Attorney Gen. Roy Cooper is not the only North Carolinian appalled by radical changes in our voting laws. Similar changes in other states have been nullified by the courts, and the ill-conceived efforts of our legislature to suppress voting will be confronted by legal challenges.
I am not surprised that a survey of N.C. residents has given support to the actions of the legislature. Many of these respondents are simply expressing their narrow political loyalties. Some are intimidated by the prospect of ethnic minorities gaining power in the state, beginning with the ballot. Others are motivated by a sincere but baseless conviction that the integrity of the voting process is somehow under threat in our state.
The integrity of the voting process has been compromised at times – by leaving uncounted ballots in storage, by hindering or preventing qualified voters from exercising this right and by malfunctioning voting machines. How can we ever forget the hanging chad debacle in Florida that skewed the election and prevented Al Gore from receiving an accurate count that could have led to his election to the presidency?

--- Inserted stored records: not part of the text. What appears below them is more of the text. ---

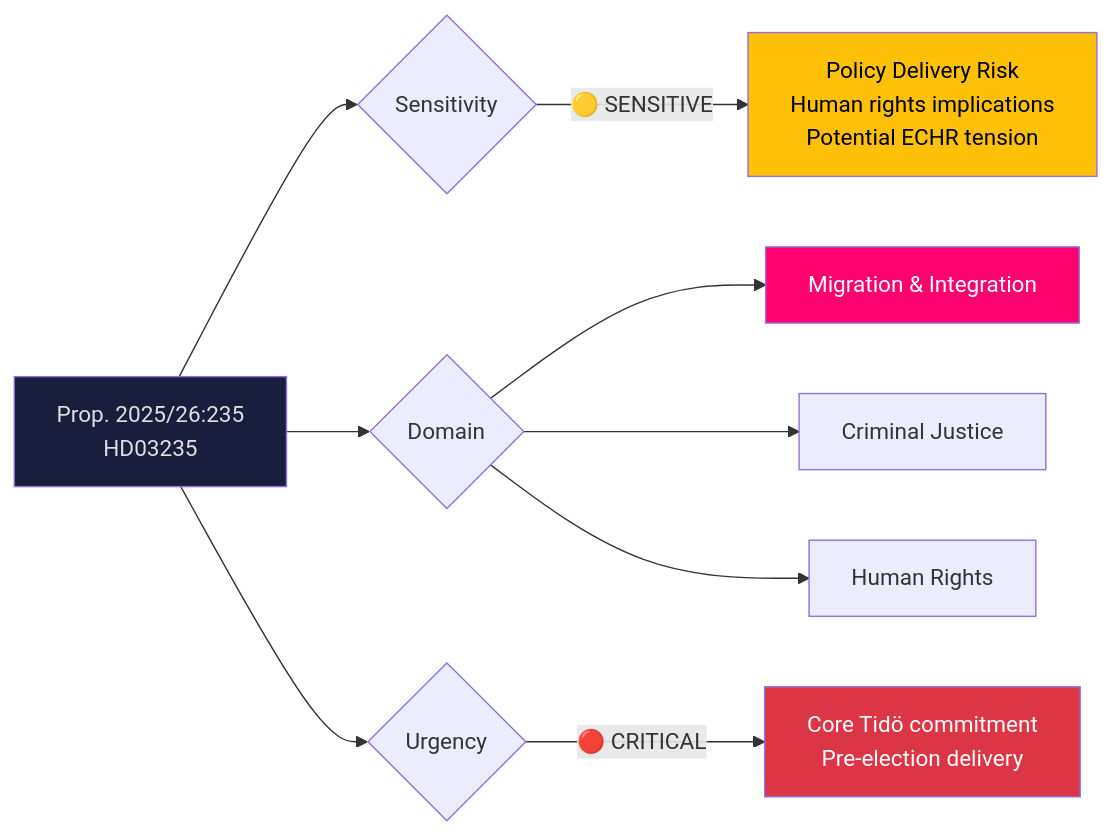
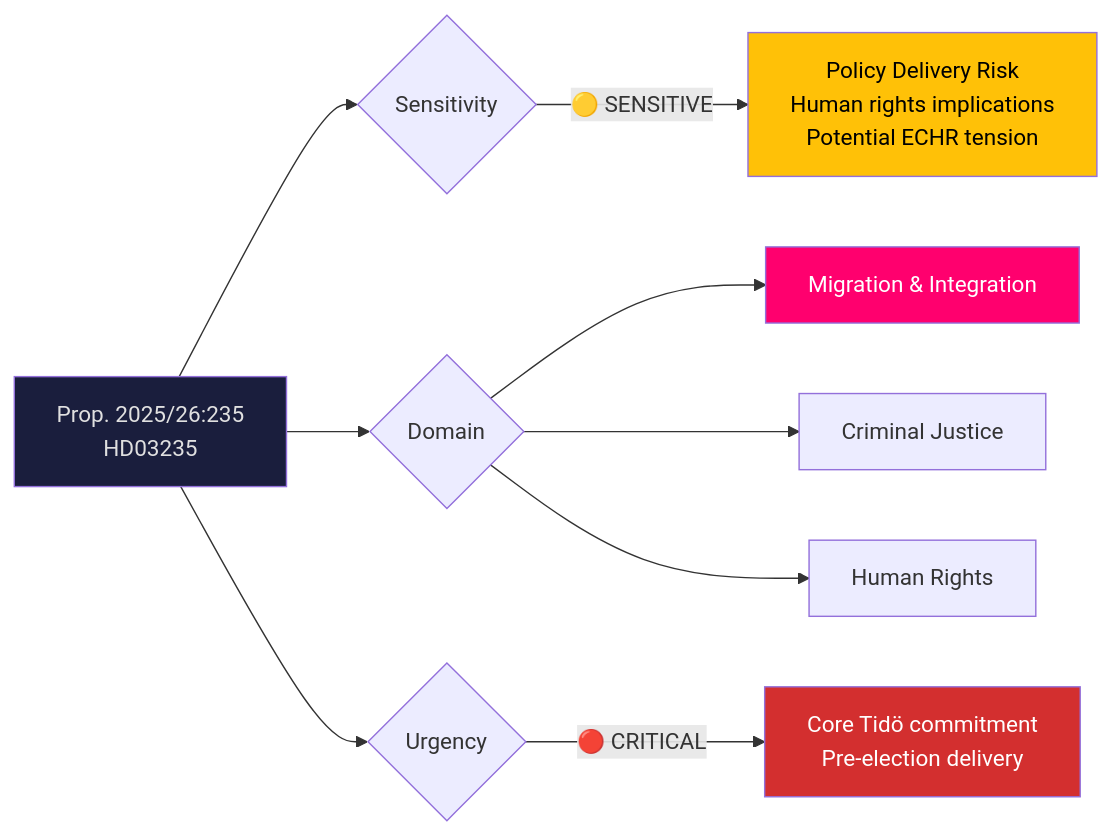
Before and after one commit to Hack23/riksdagsmonitor: the first of 3 diagrams in analysis/daily/2026-04-10/propositions/documents/hd03235-analysis.md, drawn with Mermaid. The commit also changed other lines of this file and 785 other files, not shown here.

First line of the commit message:
Normalize mermaid colors across 786 analysis artifacts to ISMS Style Guide palette

````diff
--- a/analysis/daily/2026-04-10/propositions/documents/hd03235-analysis.md
+++ b/analysis/daily/2026-04-10/propositions/documents/hd03235-analysis.md
@@ -27,18 +27,18 @@
 ```mermaid
 graph LR
     A["Prop. 2025/26:235<br/>HD03235"] --> B{Sensitivity}
     B -->|"🟡 SENSITIVE"| D["Policy Delivery Risk<br/>Human rights implications<br/>Potential ECHR tension"]
     
     A --> G{Domain}
     G --> H["Migration & Integration"]
     G --> H2["Criminal Justice"]
     G --> H3["Human Rights"]
     
     A --> I{Urgency}
     I -->|"🔴 CRITICAL"| J["Core Tidö commitment<br/>Pre-election delivery"]
     
     style A fill:#1a1e3d,color:#e0e0e0
-    style D fill:#ffc107,color:#000
-    style H fill:#ff006e,color:#fff
-    style J fill:#dc3545,color:#fff
+    style D fill:#FFC107,color:#000000
+    style H fill:#ff006e,color:#FFFFFF
+    style J fill:#D32F2F,color:#FFFFFF
 ```
````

We do not need these laws in North Carolina. We know their purpose: to suppress the vote and keep the current officeholders in power.
Thomas K. Spence Jr.